Plans for a new £40M bridge across the Thames have been approved by Wandsworth Council.
Construction of the structure would follow a design competition, which will potentially be launched later this year.
The new pedestrian and cycle crossing would connect the Nine Elms district with Pimlico to the north. Its exact location is yet to be confirmed but the preferred options are close to the site of the new US Embassy.
The bridge is part of a £2bn infrastructure package transforming connections in Nine Elms, including two new Northern Line stops, two riverbus piers, remodelled streets based on cycle friendly Dutch designs and major upgrades to three existing rail stations including the Vauxhall interchange.
The bridge and other transport improvements will be funded from private Nine Elms developments, expected growth in local business rates income, and possibly sponsorship.
The planning approval follows a Transport for London feasibility study which indicated the bridge would cost around £40m, and potentially carry around 9,000 walkers and 9,000 cyclists a day.
A statement from Wandsworth said: “Plans for the design competition will now be finalised, and the official launch could take place in winter 2014.
“A shortlist would be selected in early 2015 and the winning design announced in spring the same year. A programme of public engagement would run alongside the competition so local communities can help shape the proposals as they develop.”
The final designs would need planning approval from Wandsworth and Westminster Councils, and sign off from the Mayor of London.

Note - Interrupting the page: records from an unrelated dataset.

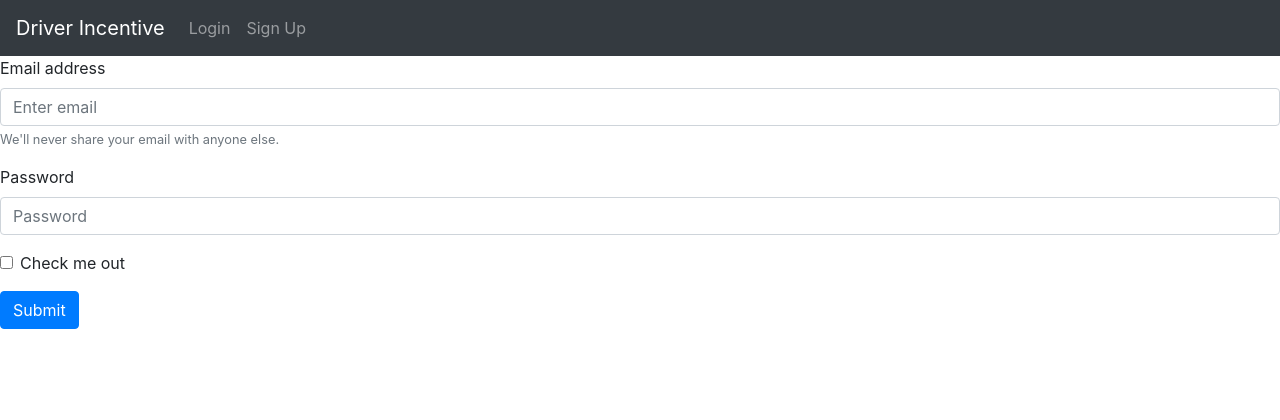
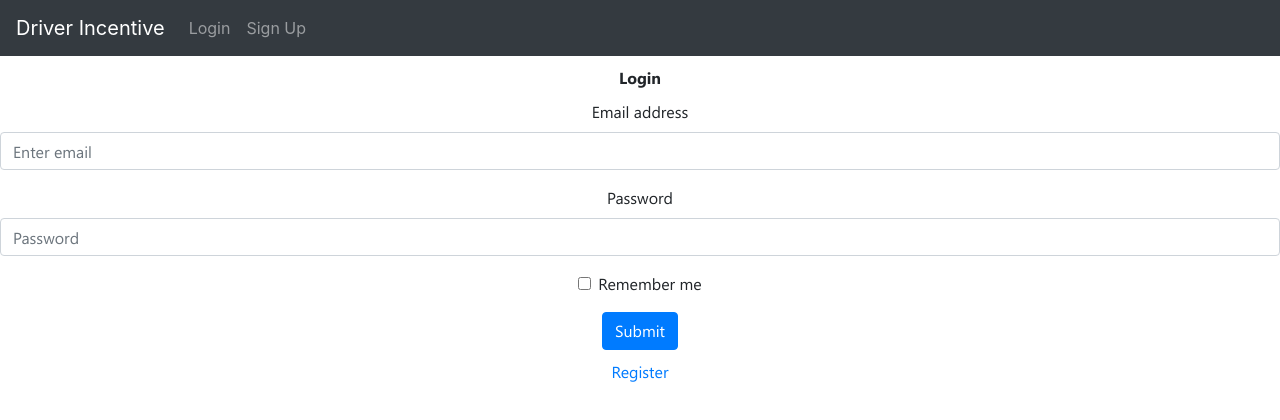
Before and after one commit to GusTheBusNG/CPSC-4910-Frontend, a React (Create React App) app: page /login in a window 1280 px wide. Shown: the top 420 px of the page. Built offline with nearby package versions, Linux system fonts and the light colour scheme; no server answers.

Commit message:
Add login UI

```diff
--- a/src/pages/login/index.css
+++ b/src/pages/login/index.css
@@ -1,3 +1,18 @@
 .login {
   text-align: center;
+  justify-content: center;
+  margin: auto;
+  font-family: SegoeUI;
 }
+
+.bold {
+  font-family: SegoeUIBold;
+  padding-top: 10px;
+  padding-bottom: 10px;
+}
+
+.register {
+  padding-top: 10px;
+  display: block;
+  color: rgb(0, 123, 255);
+}
--- a/src/pages/login/index.js
+++ b/src/pages/login/index.js
@@ -1,17 +1,20 @@
 import Button from 'react-bootstrap/Button'
 import Form from 'react-bootstrap/Form'
 import React from 'react';
+import './index.css'
+
 
 class Login extends React.Component {
   render() {
     return (
-      <div class='login'>
+      <div className='login'>
+        <div class='bold'> Login </div>
+        <center>
         <Form>
           <Form.Group controlId="formBasicEmail">
             <Form.Label>Email address</Form.Label>
             <Form.Control type="email" placeholder="Enter email" />
             <Form.Text className="text-muted">
-              We'll never share your email with anyone else.
             </Form.Text>
           </Form.Group>
 
@@ -20,12 +23,15 @@ class Login extends React.Component {
             <Form.Control type="password" placeholder="Password" />
           </Form.Group>
           <Form.Group controlId="formBasicCheckbox">
-            <Form.Check type="checkbox" label="Check me out" />
+            <Form.Check type="checkbox" label="Remember me" />
           </Form.Group>
-          <Button variant="primary" type="submit">
+          <Button variant="primary" type="submit" class='submit'>
             Submit
           </Button>
+          <br/>
+          <a class='register' href='/register'> Register </a>
         </Form>
+        </center>
       </div>
     );
   }
```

Wandsworth said it envisaged a two stage competition. Stage one would invite expressions of interest and require concept proposals, which would then be shortlisted down to around four entries. Stage 2 would develop these initial concepts in more detail, looking at the design intent, costs and engineering as well as impacts on public realm.
Ravi Govindia, leader of Wandsworth Council and co-chair of the Nine Elms Vauxhall Partnership, said: “The design will have to inspire and win the hearts of Londoners who are tremendously proud of their river and its heritage. It must work alongside the cutting edge modern architecture of Nine Elms as well as the elegant buildings on the north bank. There will be engineering feats to overcome and the landing points on both sides must integrate sensitively and effectively with their surroundings.”